Revision as of 02:05, 7 July 2006

Cover of Houghton Mifflin's hardback edition.

When J.R.R. Tolkien laid aside The Silmarillion in 1937 the extension of the original 'mythology' into later Ages of the world had scarcely begun. It was in the Appendices to The Lord of the Rings that there emerged a comprehensive historical structure and chronology of the Second and Third Ages, embracing all the diverse strands that came together in the War of the Ring. The difficulty that he found in providing these Appendices, leading to delay in the publication of The Return of the King, is well known; but in The Peoples of Middle-earth Christopher Tolkien shows that early forms of these works already existed years before, in essays and records differing greatly from the published forms.
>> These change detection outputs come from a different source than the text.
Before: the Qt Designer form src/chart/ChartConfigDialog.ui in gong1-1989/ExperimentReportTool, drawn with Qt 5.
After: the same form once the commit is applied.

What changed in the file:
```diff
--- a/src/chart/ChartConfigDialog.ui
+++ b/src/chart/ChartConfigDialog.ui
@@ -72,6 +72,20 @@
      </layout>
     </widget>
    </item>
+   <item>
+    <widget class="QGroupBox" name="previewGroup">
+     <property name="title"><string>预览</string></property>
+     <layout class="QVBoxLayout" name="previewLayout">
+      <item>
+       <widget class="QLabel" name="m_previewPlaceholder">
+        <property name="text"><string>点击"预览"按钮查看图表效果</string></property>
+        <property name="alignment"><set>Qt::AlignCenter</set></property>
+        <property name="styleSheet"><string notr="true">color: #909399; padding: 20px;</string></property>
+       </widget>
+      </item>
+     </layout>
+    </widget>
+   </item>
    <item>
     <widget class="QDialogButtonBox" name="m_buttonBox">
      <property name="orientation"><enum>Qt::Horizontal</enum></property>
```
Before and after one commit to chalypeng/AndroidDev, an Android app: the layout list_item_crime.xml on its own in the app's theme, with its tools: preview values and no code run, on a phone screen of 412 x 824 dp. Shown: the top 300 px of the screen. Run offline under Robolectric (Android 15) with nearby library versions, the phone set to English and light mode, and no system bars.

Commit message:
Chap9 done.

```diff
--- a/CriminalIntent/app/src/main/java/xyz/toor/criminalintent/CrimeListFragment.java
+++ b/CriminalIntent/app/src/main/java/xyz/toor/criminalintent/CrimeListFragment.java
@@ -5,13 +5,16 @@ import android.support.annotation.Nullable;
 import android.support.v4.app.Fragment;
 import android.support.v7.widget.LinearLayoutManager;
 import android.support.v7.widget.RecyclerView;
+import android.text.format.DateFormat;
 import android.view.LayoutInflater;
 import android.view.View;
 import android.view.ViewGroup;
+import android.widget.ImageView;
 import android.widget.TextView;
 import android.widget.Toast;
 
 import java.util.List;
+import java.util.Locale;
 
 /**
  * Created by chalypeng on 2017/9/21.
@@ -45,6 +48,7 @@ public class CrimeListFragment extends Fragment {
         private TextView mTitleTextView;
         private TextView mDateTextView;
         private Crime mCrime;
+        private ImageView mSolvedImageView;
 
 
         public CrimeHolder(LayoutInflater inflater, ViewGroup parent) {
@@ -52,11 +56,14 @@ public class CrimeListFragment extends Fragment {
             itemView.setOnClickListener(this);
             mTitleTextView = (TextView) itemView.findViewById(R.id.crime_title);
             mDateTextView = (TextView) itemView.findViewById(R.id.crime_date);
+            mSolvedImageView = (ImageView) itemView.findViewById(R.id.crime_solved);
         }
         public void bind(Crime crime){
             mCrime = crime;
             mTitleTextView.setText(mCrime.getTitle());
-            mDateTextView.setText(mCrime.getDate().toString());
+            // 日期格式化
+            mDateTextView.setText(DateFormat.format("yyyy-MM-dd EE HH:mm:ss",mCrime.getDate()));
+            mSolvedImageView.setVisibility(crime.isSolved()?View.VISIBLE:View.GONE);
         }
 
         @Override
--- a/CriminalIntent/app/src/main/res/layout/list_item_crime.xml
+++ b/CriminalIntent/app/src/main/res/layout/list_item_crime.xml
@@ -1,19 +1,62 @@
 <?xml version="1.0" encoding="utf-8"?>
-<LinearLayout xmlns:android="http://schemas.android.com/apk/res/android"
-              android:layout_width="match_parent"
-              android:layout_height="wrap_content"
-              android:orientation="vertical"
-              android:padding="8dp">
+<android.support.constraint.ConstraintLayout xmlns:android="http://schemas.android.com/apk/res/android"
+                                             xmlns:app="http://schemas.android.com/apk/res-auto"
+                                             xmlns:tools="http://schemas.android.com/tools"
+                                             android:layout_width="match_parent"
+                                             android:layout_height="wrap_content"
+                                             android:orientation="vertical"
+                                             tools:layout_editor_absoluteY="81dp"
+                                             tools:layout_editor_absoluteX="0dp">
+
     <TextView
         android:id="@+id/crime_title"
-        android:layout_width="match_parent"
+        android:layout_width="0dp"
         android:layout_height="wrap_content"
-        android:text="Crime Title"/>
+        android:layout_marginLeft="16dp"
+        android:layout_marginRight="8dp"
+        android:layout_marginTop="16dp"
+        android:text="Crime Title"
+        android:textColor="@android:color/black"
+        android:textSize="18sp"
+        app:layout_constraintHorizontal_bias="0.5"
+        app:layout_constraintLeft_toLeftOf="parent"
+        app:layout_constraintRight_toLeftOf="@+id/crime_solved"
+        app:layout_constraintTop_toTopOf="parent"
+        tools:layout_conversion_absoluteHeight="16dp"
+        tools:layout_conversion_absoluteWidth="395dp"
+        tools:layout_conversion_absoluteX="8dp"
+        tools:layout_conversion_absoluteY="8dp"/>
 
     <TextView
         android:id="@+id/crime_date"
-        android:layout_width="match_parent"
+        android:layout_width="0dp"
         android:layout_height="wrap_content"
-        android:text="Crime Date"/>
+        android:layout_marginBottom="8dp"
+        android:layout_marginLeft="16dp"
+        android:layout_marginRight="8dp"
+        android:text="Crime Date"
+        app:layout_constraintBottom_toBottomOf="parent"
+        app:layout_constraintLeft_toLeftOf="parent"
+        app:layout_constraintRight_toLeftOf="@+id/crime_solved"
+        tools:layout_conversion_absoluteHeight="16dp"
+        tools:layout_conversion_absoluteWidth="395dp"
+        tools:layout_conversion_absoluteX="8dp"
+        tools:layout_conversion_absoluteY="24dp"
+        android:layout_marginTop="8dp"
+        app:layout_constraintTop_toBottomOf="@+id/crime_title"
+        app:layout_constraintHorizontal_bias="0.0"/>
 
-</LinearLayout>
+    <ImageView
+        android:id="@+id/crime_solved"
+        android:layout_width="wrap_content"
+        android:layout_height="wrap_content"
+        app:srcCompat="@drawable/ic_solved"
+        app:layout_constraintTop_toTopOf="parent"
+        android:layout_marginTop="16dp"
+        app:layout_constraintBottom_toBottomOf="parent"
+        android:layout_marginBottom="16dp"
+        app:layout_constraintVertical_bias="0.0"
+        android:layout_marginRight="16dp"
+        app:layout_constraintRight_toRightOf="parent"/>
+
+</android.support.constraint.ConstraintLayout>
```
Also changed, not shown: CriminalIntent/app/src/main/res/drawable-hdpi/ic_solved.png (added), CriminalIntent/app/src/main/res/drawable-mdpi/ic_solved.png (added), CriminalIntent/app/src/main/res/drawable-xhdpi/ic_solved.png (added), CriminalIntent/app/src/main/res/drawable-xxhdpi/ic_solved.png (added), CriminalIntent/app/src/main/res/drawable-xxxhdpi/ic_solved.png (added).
He traces the evolution of the Calendars, the Hobbit genealogies, the Westron language or Common Speech (from which many words and names are recorded that were afterwards lost), and the chronological structure of the later Ages. Other writings by J.R.R. Tolkien are included in this final volume of The History of Middle-earth, chiefly deriving from his last years, when new insights and new constructions still freely arose as he pondered the history that he had created. The book concludes with two soon-abandoned stories, both unique in the setting of time and place: The New Shadow in Gondor of the Fourth Age, and the tale of Tal-elmar, in which the coming of the dreaded Númenórean ships is seen through the eyes of men of Middle-earth in the Dark Years.


The History of Middle-earth
The Book of Lost Tales Part One · The Book of Lost Tales Part Two · The Lays of Beleriand · The Shaping of Middle-earth · The Lost Road and Other Writings · The Return of the Shadow · The Treason of Isengard · The War of the Ring · Sauron Defeated · Morgoth's Ring · The War of the Jewels · The Peoples of Middle-earth · Index